==== Provided entries ====

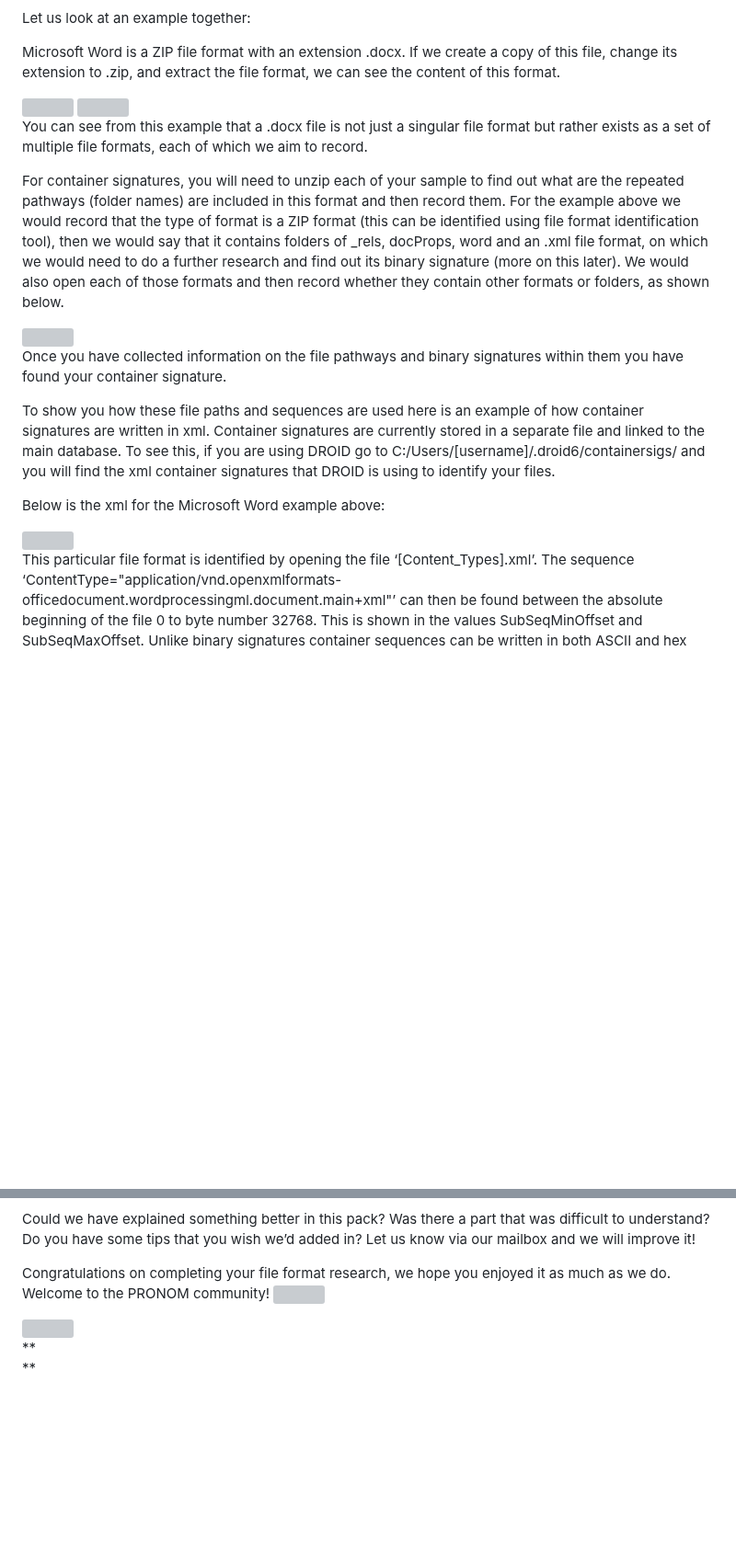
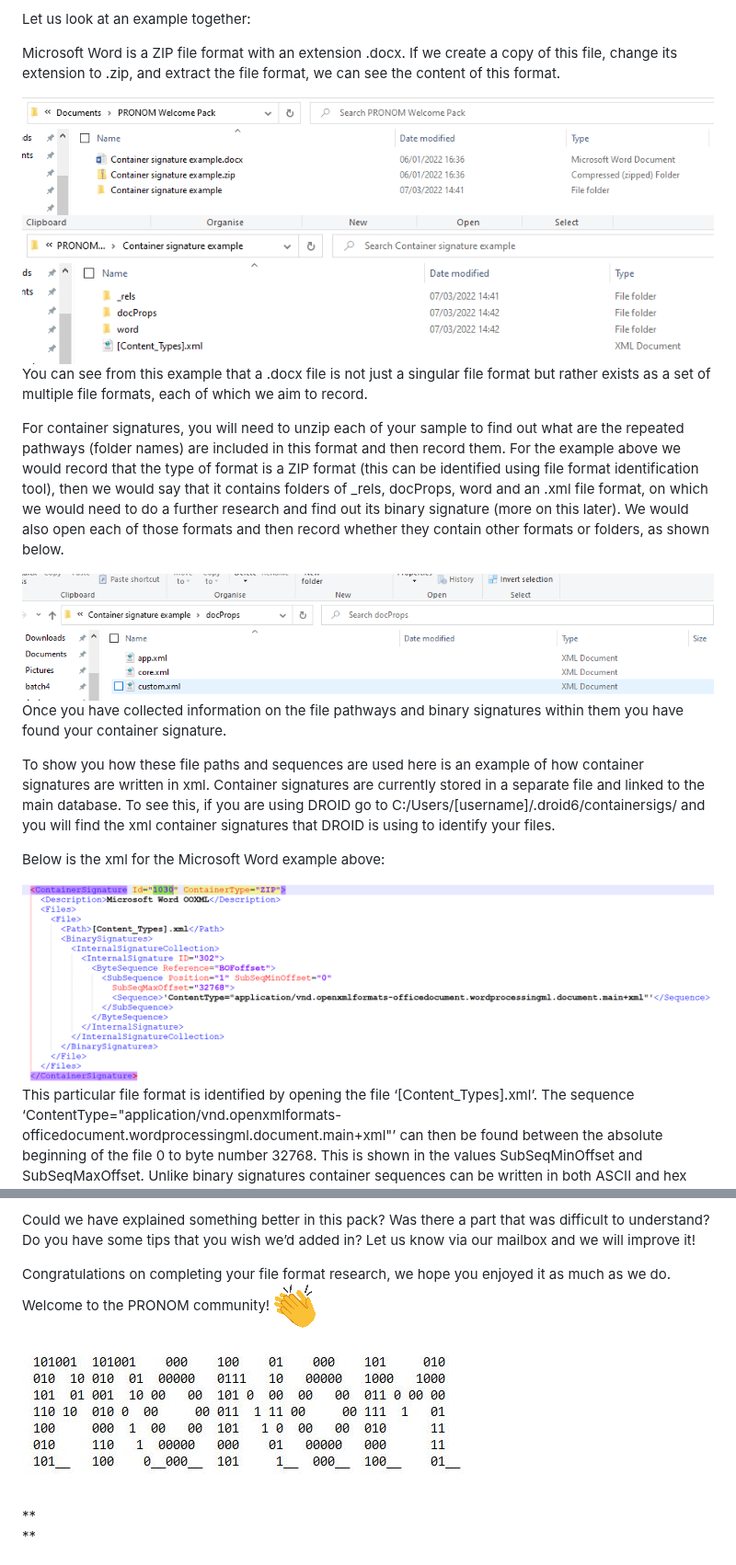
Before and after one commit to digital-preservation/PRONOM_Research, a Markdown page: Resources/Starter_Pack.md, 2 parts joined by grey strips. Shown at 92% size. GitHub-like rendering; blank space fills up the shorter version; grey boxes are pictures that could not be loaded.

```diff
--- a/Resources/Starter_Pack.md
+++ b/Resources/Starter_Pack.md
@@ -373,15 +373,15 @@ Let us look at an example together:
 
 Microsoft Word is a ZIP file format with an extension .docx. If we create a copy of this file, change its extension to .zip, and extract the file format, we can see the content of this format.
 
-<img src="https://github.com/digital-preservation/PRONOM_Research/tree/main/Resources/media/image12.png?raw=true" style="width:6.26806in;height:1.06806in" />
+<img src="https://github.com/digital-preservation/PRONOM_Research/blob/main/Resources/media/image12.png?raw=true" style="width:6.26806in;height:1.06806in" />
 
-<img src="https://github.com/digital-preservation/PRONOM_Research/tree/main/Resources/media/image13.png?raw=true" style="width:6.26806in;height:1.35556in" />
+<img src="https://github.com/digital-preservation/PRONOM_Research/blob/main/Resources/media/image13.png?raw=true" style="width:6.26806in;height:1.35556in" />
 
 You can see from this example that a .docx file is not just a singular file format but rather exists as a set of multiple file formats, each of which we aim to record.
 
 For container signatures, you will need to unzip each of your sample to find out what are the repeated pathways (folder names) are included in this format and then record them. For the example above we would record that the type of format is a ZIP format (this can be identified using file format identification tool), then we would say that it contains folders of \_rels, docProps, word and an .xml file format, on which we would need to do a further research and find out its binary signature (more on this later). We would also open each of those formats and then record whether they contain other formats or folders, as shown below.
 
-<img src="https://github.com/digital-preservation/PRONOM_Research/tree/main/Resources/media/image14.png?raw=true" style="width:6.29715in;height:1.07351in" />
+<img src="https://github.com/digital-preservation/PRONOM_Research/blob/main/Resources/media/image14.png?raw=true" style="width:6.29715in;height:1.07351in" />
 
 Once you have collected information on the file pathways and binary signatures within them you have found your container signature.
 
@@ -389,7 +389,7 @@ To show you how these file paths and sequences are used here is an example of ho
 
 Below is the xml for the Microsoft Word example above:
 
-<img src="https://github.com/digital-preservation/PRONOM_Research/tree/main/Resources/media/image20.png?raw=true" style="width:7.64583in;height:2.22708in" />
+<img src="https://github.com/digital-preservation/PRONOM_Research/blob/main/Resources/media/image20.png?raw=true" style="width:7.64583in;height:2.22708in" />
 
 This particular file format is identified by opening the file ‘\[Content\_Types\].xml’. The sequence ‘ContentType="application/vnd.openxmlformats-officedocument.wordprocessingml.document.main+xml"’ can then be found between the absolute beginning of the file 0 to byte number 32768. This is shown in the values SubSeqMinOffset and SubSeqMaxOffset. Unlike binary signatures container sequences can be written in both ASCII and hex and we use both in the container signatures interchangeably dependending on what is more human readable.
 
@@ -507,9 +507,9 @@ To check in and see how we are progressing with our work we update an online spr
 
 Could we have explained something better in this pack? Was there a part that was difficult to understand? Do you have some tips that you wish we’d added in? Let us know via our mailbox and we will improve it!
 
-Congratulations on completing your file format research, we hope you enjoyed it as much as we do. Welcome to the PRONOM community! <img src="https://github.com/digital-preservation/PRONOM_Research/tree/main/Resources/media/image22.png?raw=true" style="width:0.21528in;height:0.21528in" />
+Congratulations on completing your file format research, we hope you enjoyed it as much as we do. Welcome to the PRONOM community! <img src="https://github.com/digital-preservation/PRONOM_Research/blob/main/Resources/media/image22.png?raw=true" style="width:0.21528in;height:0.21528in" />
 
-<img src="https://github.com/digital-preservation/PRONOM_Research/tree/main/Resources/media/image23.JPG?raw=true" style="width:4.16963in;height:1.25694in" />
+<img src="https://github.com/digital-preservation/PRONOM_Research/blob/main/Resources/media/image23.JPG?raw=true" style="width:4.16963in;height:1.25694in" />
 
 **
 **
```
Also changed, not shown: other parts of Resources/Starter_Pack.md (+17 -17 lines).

====

Exercise requirements: Please print every record above exactly, but leave the pictures out.

Answer below:
Before and after one commit to digital-preservation/PRONOM_Research, a Markdown page: Resources/Starter_Pack.md, 2 parts joined by grey strips. Shown at 92% size. GitHub-like rendering; blank space fills up the shorter version; grey boxes are pictures that could not be loaded.

```diff
--- a/Resources/Starter_Pack.md
+++ b/Resources/Starter_Pack.md
@@ -373,15 +373,15 @@ Let us look at an example together:
 
 Microsoft Word is a ZIP file format with an extension .docx. If we create a copy of this file, change its extension to .zip, and extract the file format, we can see the content of this format.
 
-<img src="https://github.com/digital-preservation/PRONOM_Research/tree/main/Resources/media/image12.png?raw=true" style="width:6.26806in;height:1.06806in" />
+<img src="https://github.com/digital-preservation/PRONOM_Research/blob/main/Resources/media/image12.png?raw=true" style="width:6.26806in;height:1.06806in" />
 
-<img src="https://github.com/digital-preservation/PRONOM_Research/tree/main/Resources/media/image13.png?raw=true" style="width:6.26806in;height:1.35556in" />
+<img src="https://github.com/digital-preservation/PRONOM_Research/blob/main/Resources/media/image13.png?raw=true" style="width:6.26806in;height:1.35556in" />
 
 You can see from this example that a .docx file is not just a singular file format but rather exists as a set of multiple file formats, each of which we aim to record.
 
 For container signatures, you will need to unzip each of your sample to find out what are the repeated pathways (folder names) are included in this format and then record them. For the example above we would record that the type of format is a ZIP format (this can be identified using file format identification tool), then we would say that it contains folders of \_rels, docProps, word and an .xml file format, on which we would need to do a further research and find out its binary signature (more on this later). We would also open each of those formats and then record whether they contain other formats or folders, as shown below.
 
-<img src="https://github.com/digital-preservation/PRONOM_Research/tree/main/Resources/media/image14.png?raw=true" style="width:6.29715in;height:1.07351in" />
+<img src="https://github.com/digital-preservation/PRONOM_Research/blob/main/Resources/media/image14.png?raw=true" style="width:6.29715in;height:1.07351in" />
 
 Once you have collected information on the file pathways and binary signatures within them you have found your container signature.
 
@@ -389,7 +389,7 @@ To show you how these file paths and sequences are used here is an example of ho
 
 Below is the xml for the Microsoft Word example above:
 
-<img src="https://github.com/digital-preservation/PRONOM_Research/tree/main/Resources/media/image20.png?raw=true" style="width:7.64583in;height:2.22708in" />
+<img src="https://github.com/digital-preservation/PRONOM_Research/blob/main/Resources/media/image20.png?raw=true" style="width:7.64583in;height:2.22708in" />
 
 This particular file format is identified by opening the file ‘\[Content\_Types\].xml’. The sequence ‘ContentType="application/vnd.openxmlformats-officedocument.wordprocessingml.document.main+xml"’ can then be found between the absolute beginning of the file 0 to byte number 32768. This is shown in the values SubSeqMinOffset and SubSeqMaxOffset. Unlike binary signatures container sequences can be written in both ASCII and hex and we use both in the container signatures interchangeably dependending on what is more human readable.
 
@@ -507,9 +507,9 @@ To check in and see how we are progressing with our work we update an online spr
 
 Could we have explained something better in this pack? Was there a part that was difficult to understand? Do you have some tips that you wish we’d added in? Let us know via our mailbox and we will improve it!
 
-Congratulations on completing your file format research, we hope you enjoyed it as much as we do. Welcome to the PRONOM community! <img src="https://github.com/digital-preservation/PRONOM_Research/tree/main/Resources/media/image22.png?raw=true" style="width:0.21528in;height:0.21528in" />
+Congratulations on completing your file format research, we hope you enjoyed it as much as we do. Welcome to the PRONOM community! <img src="https://github.com/digital-preservation/PRONOM_Research/blob/main/Resources/media/image22.png?raw=true" style="width:0.21528in;height:0.21528in" />
 
-<img src="https://github.com/digital-preservation/PRONOM_Research/tree/main/Resources/media/image23.JPG?raw=true" style="width:4.16963in;height:1.25694in" />
+<img src="https://github.com/digital-preservation/PRONOM_Research/blob/main/Resources/media/image23.JPG?raw=true" style="width:4.16963in;height:1.25694in" />
 
 **
 **
```
Also changed, not shown: other parts of Resources/Starter_Pack.md (+17 -17 lines).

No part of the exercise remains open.